Don’t look now, but it finally seems as though the New York Knicks have figured out Ron Baker is the real deal. Now, we break him down.

With the release of Brandon Jennings, the New York Knicks needed one of their young guards to step up and fill the backup point guard void left by Jennings.

Luckily for the Knicks, this guy was able to step up.

Dec 13, 2016; Phoenix, AZ, USA; New York Knicks guard Ron Baker (31) against the Phoenix Suns at Talking Stick Resort Arena. The Suns defeated the Knicks 113-111 in overtime. Mandatory Credit: Mark J. Rebilas-USA TODAY Sports

Yes, Ron Baker.

This man totally looks like a created player in NBA 2K. And I’m sure he goes to pickup basketball games dressed in full basketball attire complete with a shooting sleeve and headband.

But Ron Baker has quietly given the Knicks a viable option off the bench since Jennings was granted his release. Most recently, Baker helped the Melo-less Knicks beat the Magic on the road. He also led the way in an exhilarating, but ultimately unsuccessful comeback against the Golden State Warriors on Sunday.

The former Wichita State Shocker isn’t relatively great at anything. Baker is a below-average shooter from three, at only 31.3 percent. In a little over 12 minutes a game, he averages only 3.3 points, 1.3 assists and 1.7 rebounds.

Baker isn’t the quickest player in the NBA, and not nearly the most athletic. So, the question must be asked, “Why has he found some success recently as the backup point?”

He has such a high basketball IQ, in part because of his four-year stay at Wichita State. Baker has a great understanding of the game and where he should be at all times. He knows he has a limited skill set so he plays to his strengths.

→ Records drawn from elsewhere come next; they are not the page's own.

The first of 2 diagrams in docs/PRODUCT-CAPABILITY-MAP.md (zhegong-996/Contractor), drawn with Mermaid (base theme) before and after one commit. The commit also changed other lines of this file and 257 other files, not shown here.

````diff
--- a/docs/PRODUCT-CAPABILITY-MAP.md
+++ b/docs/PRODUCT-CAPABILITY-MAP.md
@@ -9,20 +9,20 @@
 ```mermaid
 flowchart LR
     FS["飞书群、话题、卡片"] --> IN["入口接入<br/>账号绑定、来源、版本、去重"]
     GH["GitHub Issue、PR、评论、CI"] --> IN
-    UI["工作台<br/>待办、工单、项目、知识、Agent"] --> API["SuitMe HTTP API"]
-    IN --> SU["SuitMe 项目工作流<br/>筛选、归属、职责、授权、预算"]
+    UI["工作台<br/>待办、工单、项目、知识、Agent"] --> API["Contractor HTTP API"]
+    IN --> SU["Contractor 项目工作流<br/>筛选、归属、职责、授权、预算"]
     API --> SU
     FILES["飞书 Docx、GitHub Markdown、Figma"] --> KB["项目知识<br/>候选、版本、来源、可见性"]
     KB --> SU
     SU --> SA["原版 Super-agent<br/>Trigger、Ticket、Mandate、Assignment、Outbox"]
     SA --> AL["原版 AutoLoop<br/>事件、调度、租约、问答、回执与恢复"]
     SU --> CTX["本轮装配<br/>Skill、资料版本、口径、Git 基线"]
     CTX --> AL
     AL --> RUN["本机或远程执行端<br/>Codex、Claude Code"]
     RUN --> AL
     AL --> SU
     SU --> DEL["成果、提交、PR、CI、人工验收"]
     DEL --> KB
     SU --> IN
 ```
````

Baker’s opponents are shooting 40 percent against him since Jennings left the team, second lowest on the team (minimum of five minutes), and is averaging almost a steal a game.

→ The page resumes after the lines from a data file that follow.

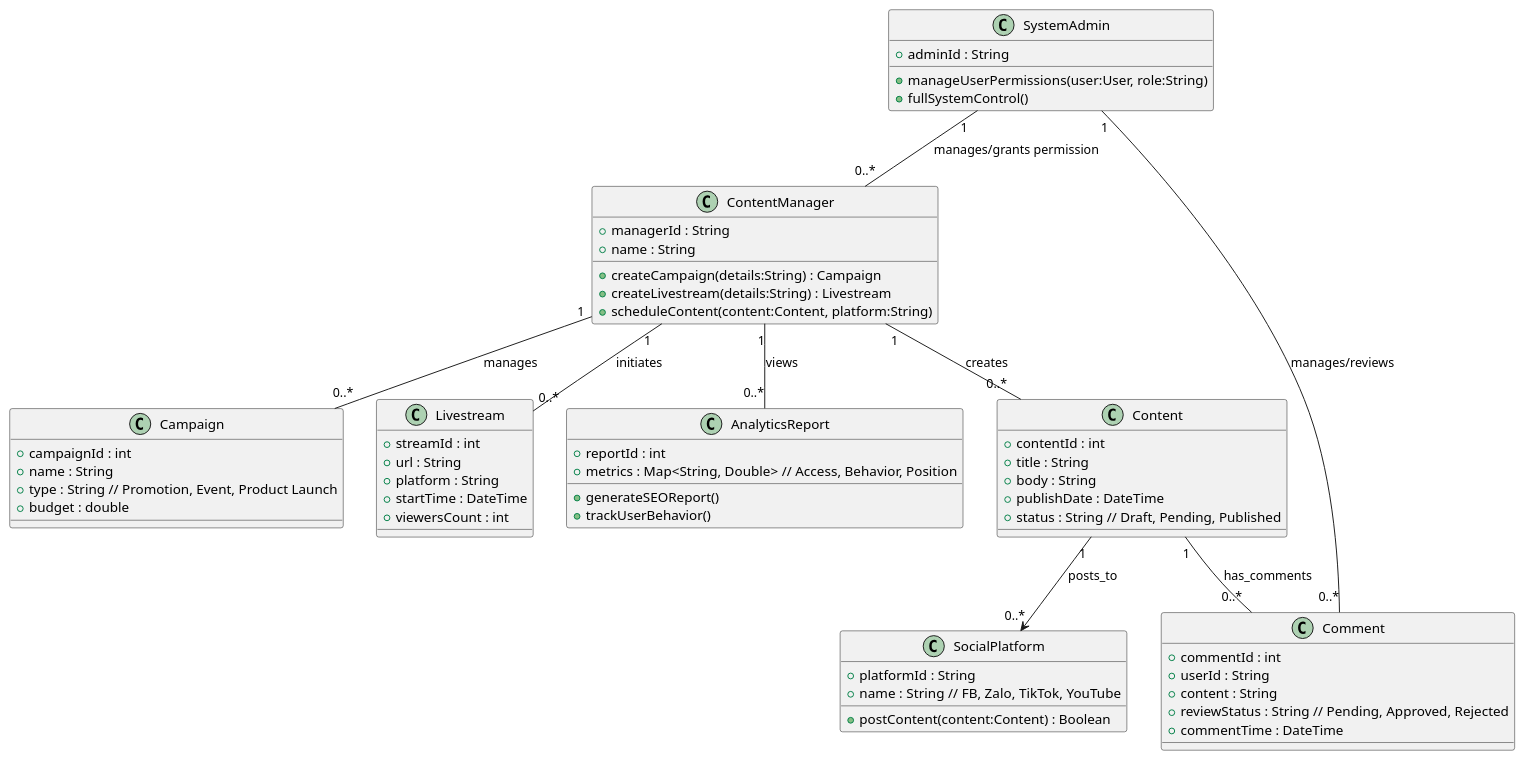
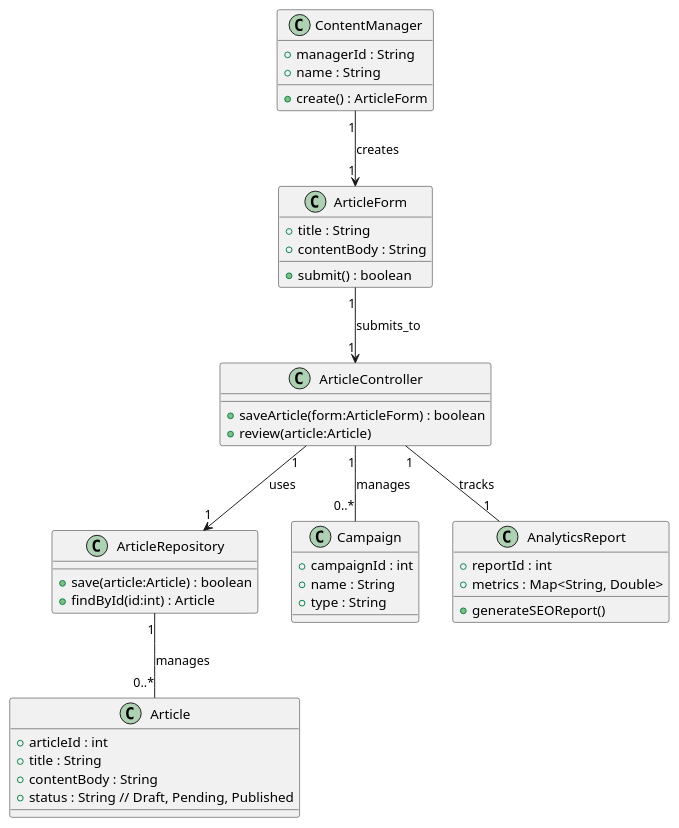
One commit to Hicam93-cmyk/nhapmon-PhanMem changed the diagram in Lab06/class-cafe-comm.puml. Above: the diagram before and after it, drawn with PlantUML.

```diff
--- a/Lab06/class-cafe-comm.puml
+++ b/Lab06/class-cafe-comm.puml
@@ -1,69 +1,53 @@
 @startuml
-class SystemAdmin {
-    + adminId : String
-    + manageUserPermissions(user:User, role:String)
-    + fullSystemControl()
-}
-
+' Lớp chính từ Sequence Diagram '
 class ContentManager {
     + managerId : String
     + name : String
-    + createCampaign(details:String) : Campaign
-    + createLivestream(details:String) : Livestream
-    + scheduleContent(content:Content, platform:String)
+    + create() : ArticleForm
 }
 
-class Content {
-    + contentId : int
+class ArticleForm {
     + title : String
-    + body : String
-    + publishDate : DateTime
+    + contentBody : String
+    + submit() : boolean
+}
+
+class ArticleController {
+    + saveArticle(form:ArticleForm) : boolean
+    + review(article:Article)
+}
+
+class ArticleRepository {
+    + save(article:Article) : boolean
+    + findById(id:int) : Article
+}
+
+class Article {
+    + articleId : int
+    + title : String
+    + contentBody : String
     + status : String // Draft, Pending, Published
 }
 
-class Comment {
-    + commentId : int
-    + userId : String
-    + content : String
-    + reviewStatus : String // Pending, Approved, Rejected
-    + commentTime : DateTime
-}
-
+' Lớp bổ sung từ Use Case Diagram '
 class Campaign {
     + campaignId : int
     + name : String
-    + type : String // Promotion, Event, Product Launch
-    + budget : double
-}
-
-class Livestream {
-    + streamId : int
-    + url : String
-    + platform : String
-    + startTime : DateTime
-    + viewersCount : int
+    + type : String
 }
 
 class AnalyticsReport {
     + reportId : int
-    + metrics : Map<String, Double> // Access, Behavior, Position
+    + metrics : Map<String, Double>
     + generateSEOReport()
-    + trackUserBehavior()
 }
 
-class SocialPlatform {
-    + platformId : String
-    + name : String // FB, Zalo, TikTok, YouTube
-    + postContent(content:Content) : Boolean
-}
+' QUAN HỆ '
+ContentManager "1" --> "1" ArticleForm : creates
+ArticleForm "1" --> "1" ArticleController : submits_to
+ArticleController "1" --> "1" ArticleRepository : uses
+ArticleRepository "1" -- "0..*" Article : manages
+ArticleController "1" -- "0..*" Campaign : manages
+ArticleController "1" -- "1" AnalyticsReport : tracks
 
-' Quan hệ (Associations) '
-SystemAdmin "1" -- "0..*" ContentManager : manages/grants permission
-ContentManager "1" -- "0..*" Content : creates
-ContentManager "1" -- "0..*" Campaign : manages
-ContentManager "1" -- "0..*" Livestream : initiates
-ContentManager "1" -- "0..*" AnalyticsReport : views
-SystemAdmin "1" -- "0..*" Comment : manages/reviews
-Content "1" -- "0..*" Comment : has_comments
-Content "1" --> "0..*" SocialPlatform : posts_to
 @enduml
```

Let’s take a look at what has made Baker so effective last game against Golden State on both sides of the ball.


The Knicks switch a ton on defense. If you are going to do this, you need to be able to communicate well. Luckily for the Knicks, this is one of Baker’s strengths. Baker calls out screens and points out switches constantly.

Baker is also a very good help defender. He knows when to help and when to stay on his man. Baker’s help defense leads to a bunch of turnovers from the Warriors as well as tough, contested shots.

One area Baker needs to improve on is getting around screens. Double screens are tough to get around, especially when your teammates fail to call out screens. But Baker does tend to struggle around single screens and lets his man get in front of him.


Baker hustles. He is very reminiscent of a guy like Pablo Prigioni who was just relentless in his effort.

But he is also so smooth in the pick and roll. He will throw the ball away from time to time. It happens, especially with a young guard, but Baker has great vision in the pick and roll.

Baker is also a very effective screener. The Knick use Baker as a screener to get Lee an open three late in the second quarter. Baker also takes full advantage of mismatches when teams switch off pick and rolls, finding mismatches and easy baskets for his bigs.

Charles is a sophomore at Pennsylvania State University from Long Island, New York, majoring in broadcast journalism. As a member of Penn State's CommRadio, the official radio station of the College of Communications, Charles has written various articles covering Penn State football and basketball. In addition to writing, Charles also co-hosts Empire State College, the only New York sports talkshow on campus.